The price of diamonds and colored gemstones has gone up significantly in recent years
San Francisco, CA (PRWEB) January 17, 2012
The New Year is the perfect time to redesign and reset old jewelry that has just been sitting unused in a jewelry box, and San Francisco’s custom jewelry store, Union Street Goldsmith offers to help customers update old or broken jewelry with contemporary, fresh designs.
“The price of diamonds and colored gemstones has gone up significantly in recent years,” Summer Anderson of Union Street Goldsmith said. “So why not create something you will love and wear with the remake of inherited, outdated or worn-out jewelry? Union Street Goldsmith can help you create beautiful new jewelry at a fraction of the price, using gem materials you already have.”
Union Street Goldsmith has been designing jewelry and customized pieces for more than 35 years. Clients may bring in old jewelry or loose diamonds and colored stones for a free design consultation. All work is completed by hand and in-house, so clients are assured of their jewelry’s safety.
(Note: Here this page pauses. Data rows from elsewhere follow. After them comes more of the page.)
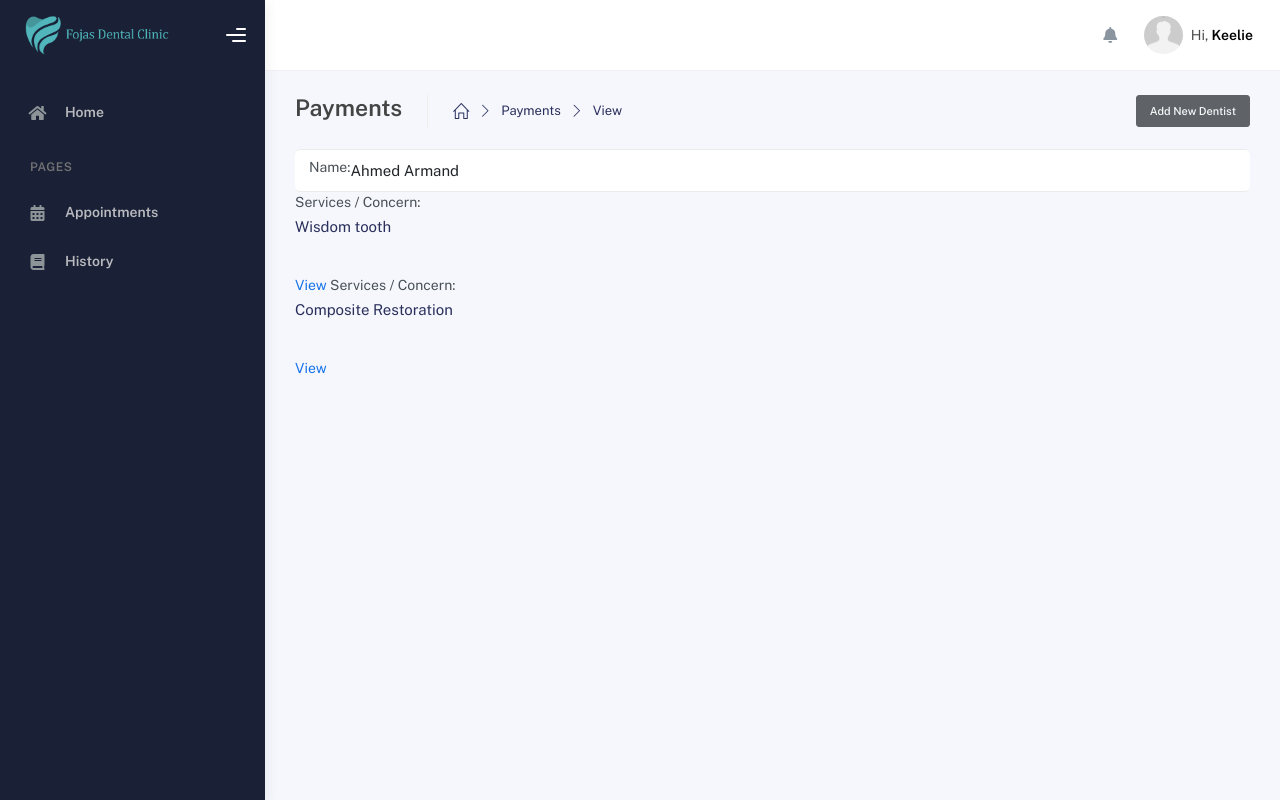
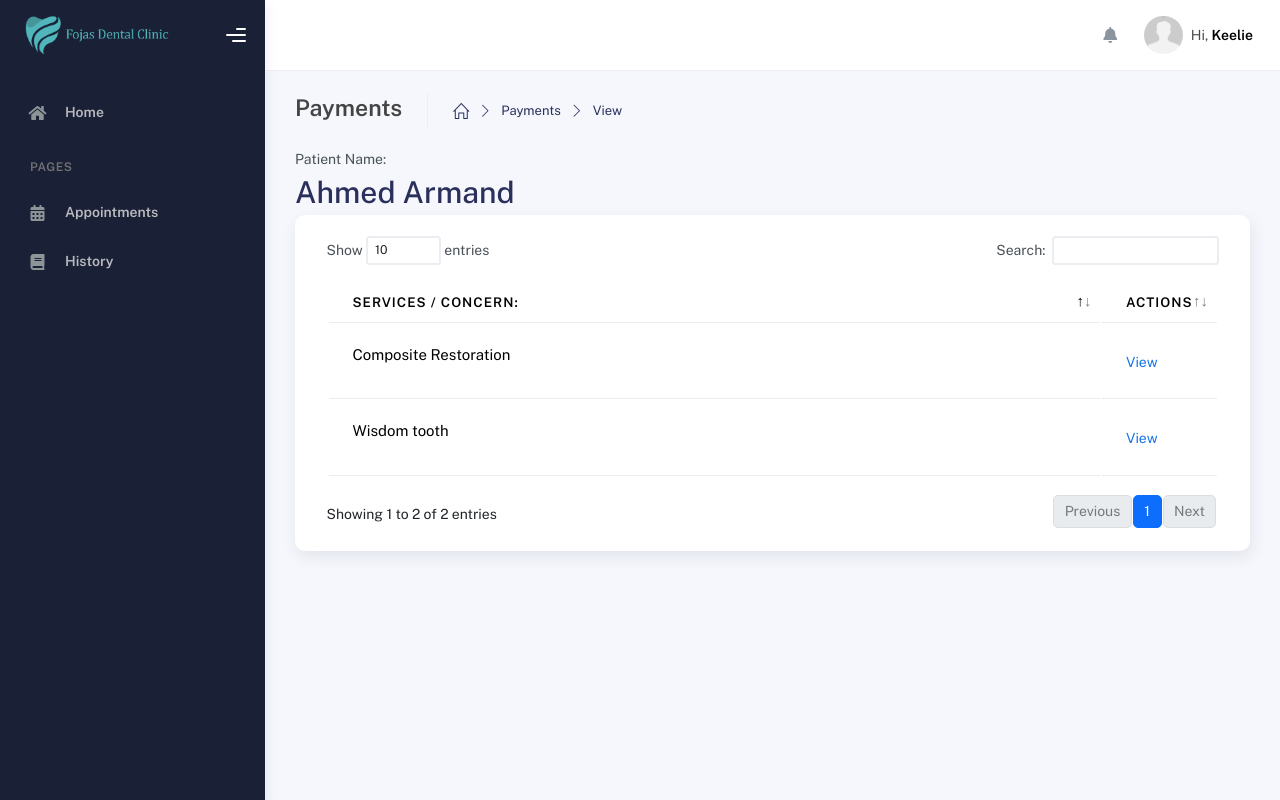
Before and after one commit to mathewdy/dental_appointment, a PHP site: page /dental_appointment/modules/admin/view-patient-payments.php?user_id=20251724 in a window 1280 px wide. Run offline with PHP 8.4, Linux system fonts and the light colour scheme; a user stored in the database is signed in; data comes from the database, SQL or seed files in the repository; data that the repository does not hold is empty.

Commit message:
adjustment

```diff
--- a/auth/registration.php
+++ b/auth/registration.php
@@ -59,8 +59,8 @@ include_once($_SERVER['DOCUMENT_ROOT'] . '/dental_appointment/includes/header.ph
                                     <div class="col-lg-6 mb-5">
                                         <label for="">Confirm Password </label>
                                         <div class="input-group mb-3">
-                                            <input type="password" class="form-control pw" name="password_2" aria-describedby="basic-addon2" pattern="(?=.*[a-z])(?=.*[A-Z]).{8,}" placeholder="•••••••" title="Password must be at least 8 characters and contain both uppercase and lowercase letters" required>
-                                            <span class="input-group-text pw-toggle" id="basic-addon2" style="cursor:pointer;" data-target="#pw"><i class="fas fa-eye"></i></span>
+                                            <input type="password" class="form-control pw" id="pw2" name="password_2" aria-describedby="basic-addon2" pattern="(?=.*[a-z])(?=.*[A-Z]).{8,}" placeholder="•••••••" title="Password must be at least 8 characters and contain both uppercase and lowercase letters" required>
+                                            <span class="input-group-text pw-toggle" id="basic-addon2" style="cursor:pointer;" data-target="#pw2"><i class="fas fa-eye"></i></span>
                                         </div>
                                     </div>
                                     <div class="col-lg-12 mb-4 text-center">
--- a/modules/admin/payments.php
+++ b/modules/admin/payments.php
@@ -103,6 +103,6 @@ $first_name = $_SESSION['first_name'];
         </div>
     </div>
 
-<?php include "../../includes/scripts.php"; ?>
-</body>
-</html>
+<?php
+include_once($_SERVER['DOCUMENT_ROOT'] . '/dental_appointment/includes/scripts.php');
+?>
--- a/modules/admin/view-patient-payments.php
+++ b/modules/admin/view-patient-payments.php
@@ -40,7 +40,6 @@ include('../../includes/security.php');
                             </li>
                         </ul>
                     </span>
-                    <a href="add-dentist.php" class="btn btn-sm btn-dark op-7">Add New Dentist</a>
                 </span>
             </div>
 
@@ -80,7 +79,6 @@ include('../../includes/security.php');
 
 
     </table> -->
-    <ul class="list-group">
         <?php
             if(isset($_GET['user_id'])){
                 $user_id = $_GET['user_id'];
@@ -89,10 +87,11 @@ include('../../includes/security.php');
                 if(mysqli_num_rows($run_patient_name) > 0){
                     foreach($run_patient_name as $row_patient_name){
                         ?>
-                        <li class="list-group-item">
-                            <label for="">Name:</label>
-                            <p class="m-0 p-0"><?php echo $row_patient_name['first_name'] . " " . $row_patient_name['last_name']?></p>
-                        </li>
+												<span>
+													<label for="">Patient Name:</label>
+													<h1 class="m-0 p-0"><?php echo $row_patient_name['first_name'] . " " . $row_patient_name['last_name']?></h1>
+												</span>
+
                         <?php
                     }
                 }
@@ -100,7 +99,7 @@ include('../../includes/security.php');
             }
 
         ?>
-    </ul>
+    <!-- </ul> -->
 
      <!--- gagawa ako ng conditional statements kapag walang laman ang balance, lalabas ay add payment.
         pero pag may laman, update payment na lang
@@ -147,7 +146,18 @@ include('../../includes/security.php');
                         <?php
             //     }
             // }
-
+            ?>
+            <div class="card p-4">
+							<div class="table-responsive">
+								<table class="display table" id="dataTable">
+									<thead>
+											<tr>
+													<th>Services / Concern:</th>
+													<th style="width:10%;">Actions</th>
+											</tr>
+									</thead>
+									<tbody>
+										<?php
 										$query_patients_appointments = "SELECT users.user_id,users.first_name,users.last_name,appointments.concern,appointments.confirmed
 										FROM users
 										LEFT JOIN appointments
@@ -158,24 +168,26 @@ include('../../includes/security.php');
 										if(mysqli_num_rows($run_patients_appointments) > 0){
 												foreach($run_patients_appointments as $row_patients_appointments){
 														?>
-
-                        <label for="">Services / Concern:</label>
+														<tr>
+															<td>
 																<p><?php echo $row_patients_appointments['concern']?></p>
-                        <br>
-
+															</td>
+															<td>
 																<a href="history-patient-payments.php?user_id=<?php echo $row_patients_appointments['user_id']?>&concern=<?php echo $row_patients_appointments['concern']?>">View</a>
-
+															</td>
+														</tr>
 														<?php
 												}
 										}
-
-
-
-
+										?>
+									</tbody>
+								</table>
+							</div>
+						</div>
+			<?php
 			 //next step, create ako ng add balance tapos, add payment.
             // tas more on deduction na to and update na ito ng payment.
             //integration of PayMaya
-
         }
 
     ?>
@@ -184,7 +196,8 @@ include('../../includes/security.php');
       </div>
     </div>
 <?php
-include "../../includes/scripts.php";
+include_once($_SERVER['DOCUMENT_ROOT'] . '/dental_appointment/includes/scripts.php');
+
 // if(isset($_POST['add_payment'])) {
 //     $user_id = $_GET['user_id'];
 //     $service = $_POST['service_name'];
```
Lines whose indentation alone changed are shown as unchanged.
Clients may choose a design that Union Street Goldsmith already makes or request a custom design; either way, Union Street Goldsmith does not charge extra for a setting simply because a client provided the gems. The jewelry store works with platinum, 14-karat rose gold, 14-karat white gold, and 14-karat, 18-karat and 22-karat yellow gold, as well as palladium.
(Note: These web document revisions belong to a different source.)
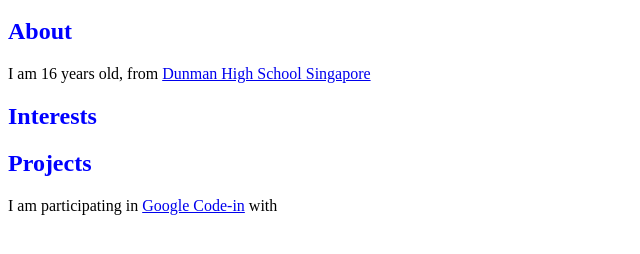
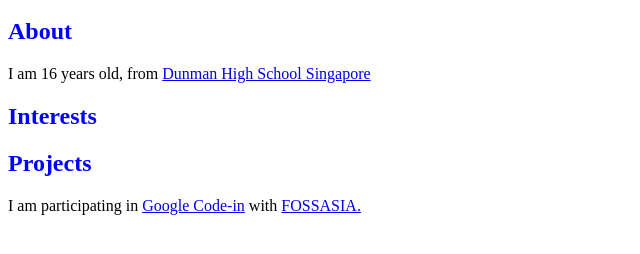
Before and after one commit to T0076295J/T0076295J.github.io, a plain HTML site: page index.html in a window 1280 px wide. Shown: the part 48-302 px from the top of the page, without its empty margins (0-640 px from the left). Drawn offline with Linux system fonts and the light colour scheme.

Commit message:
Update index.html

```diff
--- a/index.html
+++ b/index.html
@@ -14,7 +14,7 @@
   </p>
   <h2>Projects</h2>
   <p>
-  I am participating in <a href="https://developers.google.com/open-source/gci/">Google Code-in</a> with <a href="fossasia.org"></a>
+  I am participating in <a href="https://developers.google.com/open-source/gci/">Google Code-in</a> with <a href="fossasia.org">FOSSASIA.</a>
   </p>
   </body>
 <html>
```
For more information about Union Street Goldsmith, call 415-658-9315, view the company on the web at http://www.unionstreetgoldsmith.com or visit its store at 1909 Union St. in San Francisco.
About Union Street Goldsmith
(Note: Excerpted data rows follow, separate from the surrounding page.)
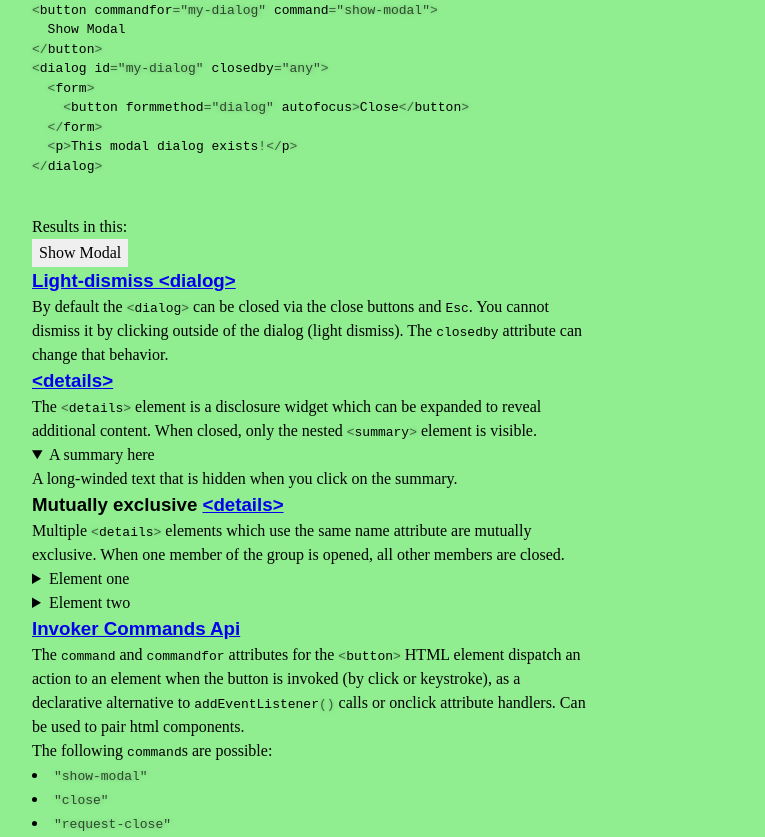
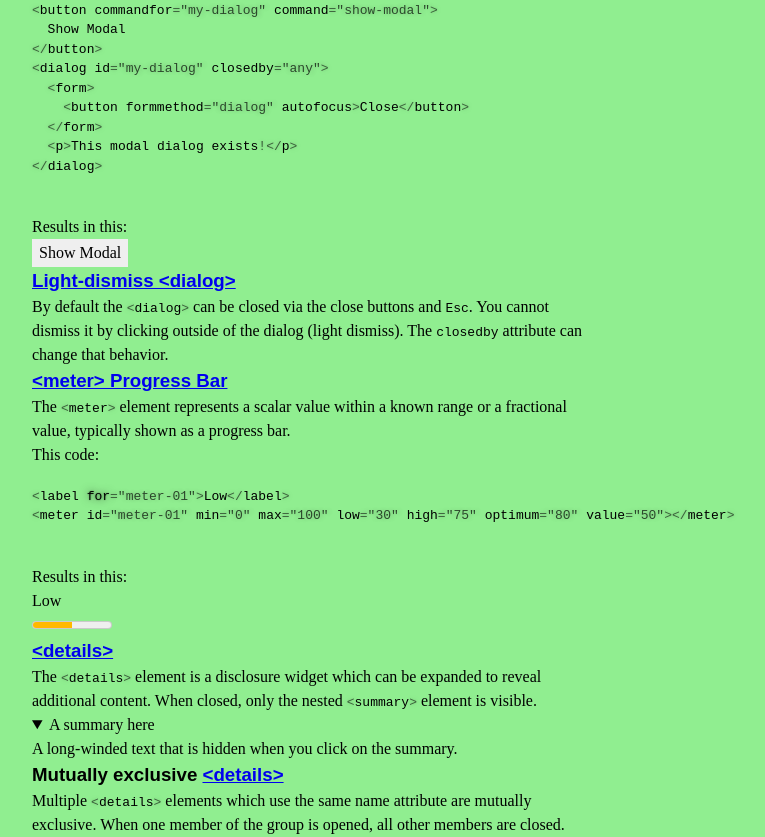
Before and after one commit to Richargh/web-native, a website: page components.html in a window 1280 px wide. Shown: the part 371-1208 px from the top of the page, without its empty margins (328-1093 px from the left). Drawn offline with Linux system fonts and the light colour scheme.

Commit message:
^ F: add meter

```diff
--- a/components.html
+++ b/components.html
@@ -119,6 +119,26 @@ Yes, viewing the source is a good idea for this site
                 The <code class="microlight">closedby</code> attribute can change that behavior.
             </p>
             <baseline-status featureid="dialog-closedby"></baseline-status>
+        </section>
+        <section>
+            <h3>
+                <a href="https://developer.mozilla.org/en-US/docs/Web/HTML/Reference/Elements/meter">&lt;meter&gt; Progress Bar</a>
+            </h3>
+            <p>
+                The <code class="microlight">&lt;meter&gt;</code> element represents a scalar value within a known range
+                or a fractional value, typically shown as a progress bar.
+            </p>
+            <baseline-status featureid="meter"></baseline-status>
+            <p>This code:</p>
+            <pre>
+                <code translate="no" dir="ltr" class="microlight">
+&lt;label for="meter-01"&gt;Low&lt;/label&gt;
+&lt;meter id="meter-01" min="0" max="100" low="30" high="75" optimum="80" value="50"&gt;&lt;/meter&gt;
+                </code>
+            </pre>
+            <p>Results in this:</p>
+            <label for="meter-01">Low</label>
+            <meter id="meter-01" min="0" max="100" low="30" high="75" optimum="80" value="50"></meter>
         </section>
         <section>
             <h3>
```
Union Street Goldsmith is a San Francisco custom jewelry store that specializes in engagement rings, diamond rings, wedding bands, 22-karat gold, platinum, pearl necklaces and jewelry repair. Glenda Queen and Terry Brumbaugh founded Union Street Goldsmith in the Marina District of San Francisco in 1976. They have been jewelers for so long that they are now creating engagement rings and wedding bands for the children of couples whose rings they made decades ago.